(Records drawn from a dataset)
================================
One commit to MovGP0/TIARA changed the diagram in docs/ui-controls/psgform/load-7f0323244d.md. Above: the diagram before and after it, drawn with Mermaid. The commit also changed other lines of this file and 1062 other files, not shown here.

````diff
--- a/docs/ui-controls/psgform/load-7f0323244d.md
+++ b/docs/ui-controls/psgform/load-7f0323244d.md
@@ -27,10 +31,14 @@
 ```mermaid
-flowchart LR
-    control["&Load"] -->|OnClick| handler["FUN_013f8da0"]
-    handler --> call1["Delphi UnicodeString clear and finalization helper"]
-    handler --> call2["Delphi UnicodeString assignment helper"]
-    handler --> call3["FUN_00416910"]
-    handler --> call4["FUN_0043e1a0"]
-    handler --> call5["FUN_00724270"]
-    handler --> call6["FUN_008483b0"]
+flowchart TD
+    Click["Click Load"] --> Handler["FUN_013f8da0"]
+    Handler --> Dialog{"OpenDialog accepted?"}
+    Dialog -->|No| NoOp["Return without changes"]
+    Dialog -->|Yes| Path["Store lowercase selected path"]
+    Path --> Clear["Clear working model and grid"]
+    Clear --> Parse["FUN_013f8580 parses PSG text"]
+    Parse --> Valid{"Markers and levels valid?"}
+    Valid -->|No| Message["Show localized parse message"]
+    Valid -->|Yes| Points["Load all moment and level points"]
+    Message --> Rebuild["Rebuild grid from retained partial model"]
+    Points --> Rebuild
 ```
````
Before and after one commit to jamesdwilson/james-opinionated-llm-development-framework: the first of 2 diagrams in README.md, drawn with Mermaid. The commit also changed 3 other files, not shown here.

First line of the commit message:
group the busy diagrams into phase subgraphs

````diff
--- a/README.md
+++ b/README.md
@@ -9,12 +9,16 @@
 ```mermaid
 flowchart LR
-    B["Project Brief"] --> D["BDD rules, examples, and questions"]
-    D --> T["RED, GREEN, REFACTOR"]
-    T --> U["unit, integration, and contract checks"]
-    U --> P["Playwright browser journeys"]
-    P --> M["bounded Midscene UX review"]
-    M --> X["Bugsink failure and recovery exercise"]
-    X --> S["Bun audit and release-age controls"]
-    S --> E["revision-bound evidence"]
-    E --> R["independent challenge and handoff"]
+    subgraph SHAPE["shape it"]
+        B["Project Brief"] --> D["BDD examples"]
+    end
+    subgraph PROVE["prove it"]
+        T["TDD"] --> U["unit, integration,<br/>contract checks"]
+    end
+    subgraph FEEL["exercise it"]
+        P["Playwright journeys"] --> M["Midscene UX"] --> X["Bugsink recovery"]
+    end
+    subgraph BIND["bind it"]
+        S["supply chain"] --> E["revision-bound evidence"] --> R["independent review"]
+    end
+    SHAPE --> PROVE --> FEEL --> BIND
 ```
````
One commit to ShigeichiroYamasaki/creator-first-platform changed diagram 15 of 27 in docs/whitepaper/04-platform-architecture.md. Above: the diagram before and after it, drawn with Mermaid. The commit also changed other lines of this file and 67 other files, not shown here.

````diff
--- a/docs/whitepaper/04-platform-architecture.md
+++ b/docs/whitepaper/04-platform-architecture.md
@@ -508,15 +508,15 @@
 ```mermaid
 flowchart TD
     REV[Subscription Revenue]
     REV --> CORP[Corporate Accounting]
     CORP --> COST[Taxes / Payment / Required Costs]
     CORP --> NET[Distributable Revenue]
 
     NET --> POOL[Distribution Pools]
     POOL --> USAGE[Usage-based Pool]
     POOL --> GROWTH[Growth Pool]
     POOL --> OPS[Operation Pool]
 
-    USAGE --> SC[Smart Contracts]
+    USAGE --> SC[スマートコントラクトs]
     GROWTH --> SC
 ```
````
================================
YOUR INSTRUCTIONS
Write down every line of the data above that includes the string "integration".

SOLUTION TO THIS EXERCISE
-    T --> U["unit, integration, and contract checks"]
+        T["TDD"] --> U["unit, integration,<br/>contract checks"]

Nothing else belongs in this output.